Leave out the pictures and output the data verbatim.

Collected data
........
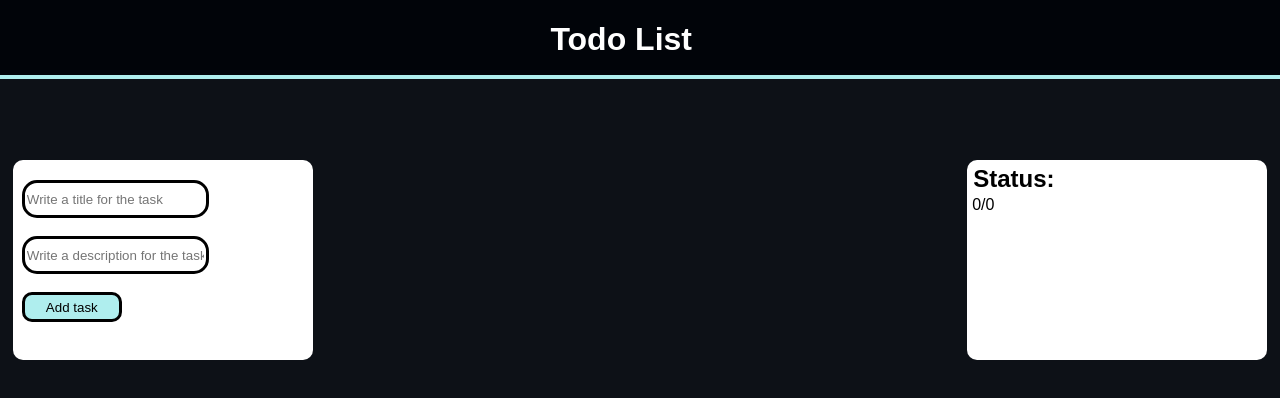
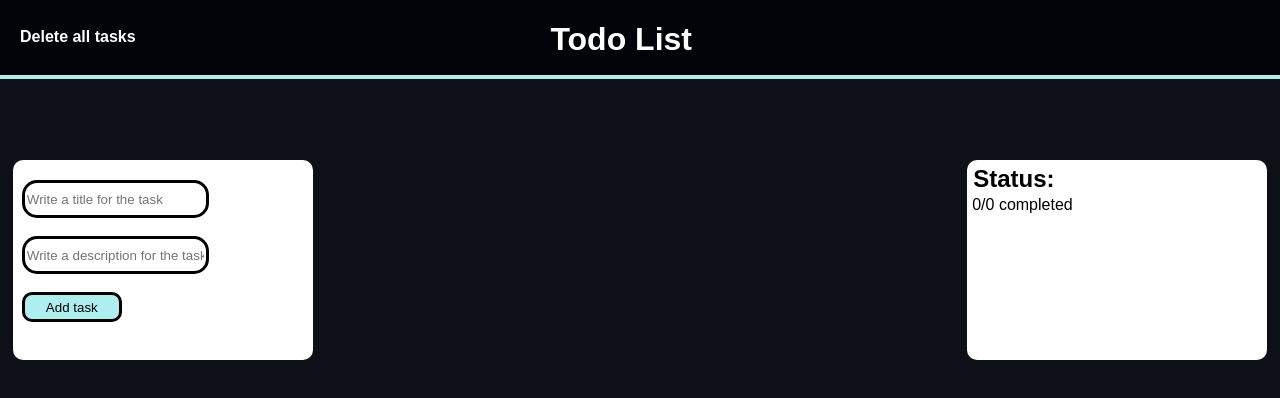
Before and after one commit to OlaBekkevold/toDo, a plain HTML site: page index.html in a window 1280 px wide. Drawn offline with Linux system fonts and the light colour scheme.

Commit message:
Add button to delete all tasks
Add a new text element in the navbar which will delete all tasks

#28

```diff
--- a/index.html
+++ b/index.html
@@ -9,6 +9,7 @@
 <body>
     <div id="nav">
         <h1  id="header">Todo List</h1>
+        <h4 id="delAll" onclick="delAll()">Delete all tasks</h4>
     </div>
 
     <div id="grid">
@@ -33,15 +34,11 @@
         <h2 id="infoTitle">Status:</h2>
         <br>
         <br>
-        <output id="infoOutput">0/0</output>
+        <output id="infoOutput">0/0 completed</output>
+    </div>
 
 
 
-    </div>
-
     <script src="script.js"></script>
-
-
-
 </body>
 </html>
--- a/style.css
+++ b/style.css
@@ -212,3 +212,20 @@ form {
     position: absolute;
     left: 5px;
 }
+
+#delAll {
+    position: absolute;
+    left: 20px;
+    top: 7px;
+    font-family: sans-serif;
+    color: white;
+}
+
+#delAll:hover {
+    cursor: pointer;
+    text-decoration-line: underline;
+}
+
+#delAll:active {
+    transform: translateY(2px);
+}
```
........
§ **YOUR RESPONSE**:
Before and after one commit to OlaBekkevold/toDo, a plain HTML site: page index.html in a window 1280 px wide. Drawn offline with Linux system fonts and the light colour scheme.

Commit message:
Add button to delete all tasks
Add a new text element in the navbar which will delete all tasks

#28

```diff
--- a/index.html
+++ b/index.html
@@ -9,6 +9,7 @@
 <body>
     <div id="nav">
         <h1  id="header">Todo List</h1>
+        <h4 id="delAll" onclick="delAll()">Delete all tasks</h4>
     </div>
 
     <div id="grid">
@@ -33,15 +34,11 @@
         <h2 id="infoTitle">Status:</h2>
         <br>
         <br>
-        <output id="infoOutput">0/0</output>
+        <output id="infoOutput">0/0 completed</output>
+    </div>
 
 
 
-    </div>
-
     <script src="script.js"></script>
-
-
-
 </body>
 </html>
--- a/style.css
+++ b/style.css
@@ -212,3 +212,20 @@ form {
     position: absolute;
     left: 5px;
 }
+
+#delAll {
+    position: absolute;
+    left: 20px;
+    top: 7px;
+    font-family: sans-serif;
+    color: white;
+}
+
+#delAll:hover {
+    cursor: pointer;
+    text-decoration-line: underline;
+}
+
+#delAll:active {
+    transform: translateY(2px);
+}
```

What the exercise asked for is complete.